--- DATA FOR THIS EXERCISE Enclosed Below ---

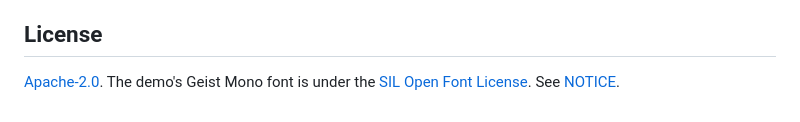
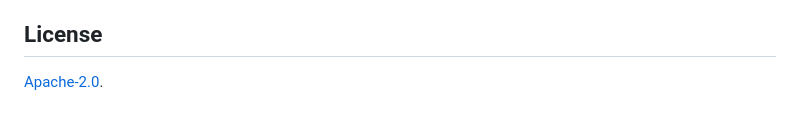
Before and after one commit to drkxbt/charts, a Markdown page: README.md, the part around the change. GitHub-like rendering.

```diff
--- a/README.md
+++ b/README.md
@@ -123,4 +123,4 @@ npm test
 
 ## License
 
-[Apache-2.0](LICENSE). The demo's Geist Mono font is under the [SIL Open Font License](demo/fonts/OFL.txt). See [NOTICE](NOTICE).
+[Apache-2.0](LICENSE).
```
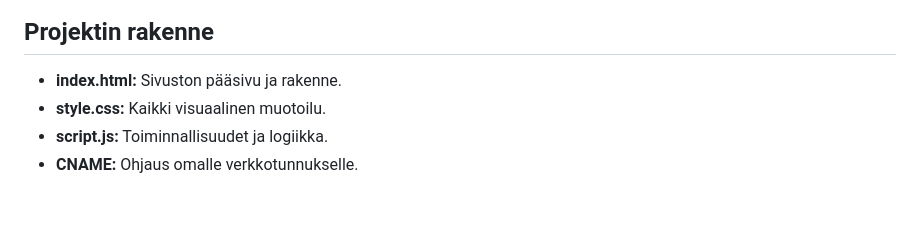
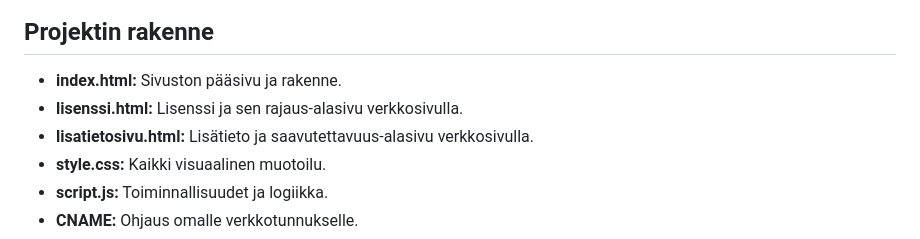
Before and after one commit to koulusivu/frat-infograafi, a Markdown page: README.md, the part around the change. Drawn GitHub-style; blank space fills up the shorter version.

```diff
--- a/README.md
+++ b/README.md
@@ -27,6 +27,8 @@ Sivuston saavutettavuus on testattu 17.3.2026. Tulokset ovat:
 ## Projektin rakenne
 
 - **index.html:** Sivuston pääsivu ja rakenne.
+- **lisenssi.html:** Lisenssi ja sen rajaus-alasivu verkkosivulla.
+- **lisatietosivu.html:** Lisätieto ja saavutettavuus-alasivu verkkosivulla.
 - **style.css:** Kaikki visuaalinen muotoilu.
 - **script.js:** Toiminnallisuudet ja logiikka.
 - **CNAME:** Ohjaus omalle verkkotunnukselle.
```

--- End of Enclosed DATA FOR THIS EXERCISE ---

Send back every line above exactly, skipping all pictures.

▸ ANSWER BOX
Before and after one commit to drkxbt/charts, a Markdown page: README.md, the part around the change. GitHub-like rendering.

```diff
--- a/README.md
+++ b/README.md
@@ -123,4 +123,4 @@ npm test
 
 ## License
 
-[Apache-2.0](LICENSE). The demo's Geist Mono font is under the [SIL Open Font License](demo/fonts/OFL.txt). See [NOTICE](NOTICE).
+[Apache-2.0](LICENSE).
```
Before and after one commit to koulusivu/frat-infograafi, a Markdown page: README.md, the part around the change. Drawn GitHub-style; blank space fills up the shorter version.

```diff
--- a/README.md
+++ b/README.md
@@ -27,6 +27,8 @@ Sivuston saavutettavuus on testattu 17.3.2026. Tulokset ovat:
 ## Projektin rakenne
 
 - **index.html:** Sivuston pääsivu ja rakenne.
+- **lisenssi.html:** Lisenssi ja sen rajaus-alasivu verkkosivulla.
+- **lisatietosivu.html:** Lisätieto ja saavutettavuus-alasivu verkkosivulla.
 - **style.css:** Kaikki visuaalinen muotoilu.
 - **script.js:** Toiminnallisuudet ja logiikka.
 - **CNAME:** Ohjaus omalle verkkotunnukselle.
```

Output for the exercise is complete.